### PROBLEM DETAILS
Scan the data. Collect each line that contains the word "echo".

### SUPPLIED RECORDS

• • •

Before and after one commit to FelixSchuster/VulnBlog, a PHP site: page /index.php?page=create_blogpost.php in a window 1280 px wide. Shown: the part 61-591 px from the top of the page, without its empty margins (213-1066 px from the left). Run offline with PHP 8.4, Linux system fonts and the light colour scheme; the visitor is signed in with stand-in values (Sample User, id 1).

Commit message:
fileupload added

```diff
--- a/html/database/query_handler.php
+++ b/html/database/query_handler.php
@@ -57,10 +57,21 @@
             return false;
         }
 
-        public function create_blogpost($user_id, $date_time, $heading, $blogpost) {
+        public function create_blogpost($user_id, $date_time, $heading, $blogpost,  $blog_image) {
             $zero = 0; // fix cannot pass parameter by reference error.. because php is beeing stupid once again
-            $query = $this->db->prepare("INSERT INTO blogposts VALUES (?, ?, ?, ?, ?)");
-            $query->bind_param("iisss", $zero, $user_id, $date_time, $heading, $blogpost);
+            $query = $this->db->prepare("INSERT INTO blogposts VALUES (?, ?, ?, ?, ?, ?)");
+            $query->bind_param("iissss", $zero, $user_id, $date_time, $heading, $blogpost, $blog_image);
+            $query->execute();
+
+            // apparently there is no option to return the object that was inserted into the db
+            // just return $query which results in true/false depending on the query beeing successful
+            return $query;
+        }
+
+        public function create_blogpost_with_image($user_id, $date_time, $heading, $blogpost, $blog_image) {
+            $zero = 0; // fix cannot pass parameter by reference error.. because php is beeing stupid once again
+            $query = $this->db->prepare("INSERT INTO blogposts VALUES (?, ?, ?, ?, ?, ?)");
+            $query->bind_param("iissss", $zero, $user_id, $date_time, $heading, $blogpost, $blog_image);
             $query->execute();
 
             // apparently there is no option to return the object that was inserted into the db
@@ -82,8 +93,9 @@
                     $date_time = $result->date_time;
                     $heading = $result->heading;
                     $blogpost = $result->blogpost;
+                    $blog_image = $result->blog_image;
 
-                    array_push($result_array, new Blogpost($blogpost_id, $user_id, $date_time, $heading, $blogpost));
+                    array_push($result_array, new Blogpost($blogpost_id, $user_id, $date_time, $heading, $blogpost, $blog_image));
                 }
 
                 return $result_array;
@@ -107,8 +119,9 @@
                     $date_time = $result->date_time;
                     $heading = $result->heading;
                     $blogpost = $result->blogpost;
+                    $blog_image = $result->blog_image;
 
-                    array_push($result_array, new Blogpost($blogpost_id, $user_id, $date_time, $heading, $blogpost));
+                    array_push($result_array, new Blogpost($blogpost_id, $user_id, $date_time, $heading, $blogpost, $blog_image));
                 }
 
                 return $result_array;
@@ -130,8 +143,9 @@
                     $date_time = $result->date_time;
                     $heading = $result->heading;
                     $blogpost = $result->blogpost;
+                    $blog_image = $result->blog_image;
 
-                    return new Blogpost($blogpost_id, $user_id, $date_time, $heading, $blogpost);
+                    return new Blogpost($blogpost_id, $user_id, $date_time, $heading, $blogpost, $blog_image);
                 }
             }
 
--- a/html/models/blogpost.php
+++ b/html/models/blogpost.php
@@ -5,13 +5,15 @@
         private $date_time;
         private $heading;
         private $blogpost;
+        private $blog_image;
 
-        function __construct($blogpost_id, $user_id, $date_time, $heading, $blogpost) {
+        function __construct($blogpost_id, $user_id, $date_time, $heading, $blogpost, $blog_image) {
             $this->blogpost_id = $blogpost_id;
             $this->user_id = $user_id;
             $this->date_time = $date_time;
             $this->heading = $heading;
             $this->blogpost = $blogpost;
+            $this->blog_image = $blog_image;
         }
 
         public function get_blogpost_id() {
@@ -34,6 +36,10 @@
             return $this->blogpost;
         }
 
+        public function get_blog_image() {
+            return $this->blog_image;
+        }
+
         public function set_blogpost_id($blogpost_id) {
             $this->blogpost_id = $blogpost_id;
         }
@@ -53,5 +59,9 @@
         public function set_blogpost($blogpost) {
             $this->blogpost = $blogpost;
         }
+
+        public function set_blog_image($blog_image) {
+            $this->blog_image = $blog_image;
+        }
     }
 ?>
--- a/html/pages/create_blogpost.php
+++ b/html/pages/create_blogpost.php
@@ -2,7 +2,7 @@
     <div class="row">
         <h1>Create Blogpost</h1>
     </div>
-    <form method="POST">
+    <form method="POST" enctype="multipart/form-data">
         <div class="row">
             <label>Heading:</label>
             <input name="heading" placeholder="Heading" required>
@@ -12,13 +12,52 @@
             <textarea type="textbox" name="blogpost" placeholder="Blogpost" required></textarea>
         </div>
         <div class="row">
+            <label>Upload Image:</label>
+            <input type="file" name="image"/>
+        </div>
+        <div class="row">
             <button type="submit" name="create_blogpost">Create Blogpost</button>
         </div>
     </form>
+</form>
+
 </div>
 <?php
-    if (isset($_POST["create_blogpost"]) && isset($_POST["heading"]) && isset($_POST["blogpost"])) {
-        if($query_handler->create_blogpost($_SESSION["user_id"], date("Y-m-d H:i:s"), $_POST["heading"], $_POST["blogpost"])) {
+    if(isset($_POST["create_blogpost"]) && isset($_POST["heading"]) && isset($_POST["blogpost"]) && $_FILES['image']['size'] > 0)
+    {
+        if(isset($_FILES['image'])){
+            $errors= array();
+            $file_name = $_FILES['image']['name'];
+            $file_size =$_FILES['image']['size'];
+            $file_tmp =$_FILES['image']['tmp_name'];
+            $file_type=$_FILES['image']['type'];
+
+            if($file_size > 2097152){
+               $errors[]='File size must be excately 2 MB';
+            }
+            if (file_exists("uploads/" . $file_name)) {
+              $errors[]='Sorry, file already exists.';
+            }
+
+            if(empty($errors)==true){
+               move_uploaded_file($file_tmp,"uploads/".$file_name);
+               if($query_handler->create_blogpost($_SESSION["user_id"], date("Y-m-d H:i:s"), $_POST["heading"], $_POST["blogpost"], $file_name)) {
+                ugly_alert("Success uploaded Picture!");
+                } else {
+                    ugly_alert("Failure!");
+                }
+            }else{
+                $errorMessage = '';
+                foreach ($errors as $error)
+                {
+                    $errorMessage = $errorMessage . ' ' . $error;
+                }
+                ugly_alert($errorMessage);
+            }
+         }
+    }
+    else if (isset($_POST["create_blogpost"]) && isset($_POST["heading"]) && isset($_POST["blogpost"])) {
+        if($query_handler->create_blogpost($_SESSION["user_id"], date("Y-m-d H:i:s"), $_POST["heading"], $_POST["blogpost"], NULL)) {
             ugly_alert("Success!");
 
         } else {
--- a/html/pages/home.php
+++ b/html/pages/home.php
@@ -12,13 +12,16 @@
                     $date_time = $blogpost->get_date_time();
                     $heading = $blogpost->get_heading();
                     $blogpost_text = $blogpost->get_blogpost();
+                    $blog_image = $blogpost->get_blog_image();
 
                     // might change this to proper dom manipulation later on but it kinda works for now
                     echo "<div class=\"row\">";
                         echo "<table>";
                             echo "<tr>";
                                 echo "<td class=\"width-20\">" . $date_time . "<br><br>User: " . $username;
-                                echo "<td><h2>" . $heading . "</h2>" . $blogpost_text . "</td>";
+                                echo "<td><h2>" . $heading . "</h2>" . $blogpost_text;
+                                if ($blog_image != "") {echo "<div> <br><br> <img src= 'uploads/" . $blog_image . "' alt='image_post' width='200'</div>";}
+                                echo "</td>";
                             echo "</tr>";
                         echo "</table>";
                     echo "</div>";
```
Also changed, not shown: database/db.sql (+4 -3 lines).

• • •

### WRITTEN SOLUTION
                     echo "<div class=\"row\">";
                         echo "<table>";
                             echo "<tr>";
                                 echo "<td class=\"width-20\">" . $date_time . "<br><br>User: " . $username;
-                                echo "<td><h2>" . $heading . "</h2>" . $blogpost_text . "</td>";
+                                echo "<td><h2>" . $heading . "</h2>" . $blogpost_text;
+                                if ($blog_image != "") {echo "<div> <br><br> <img src= 'uploads/" . $blog_image . "' alt='image_post' width='200'</div>";}
+                                echo "</td>";
                             echo "</tr>";
                         echo "</table>";
                     echo "</div>";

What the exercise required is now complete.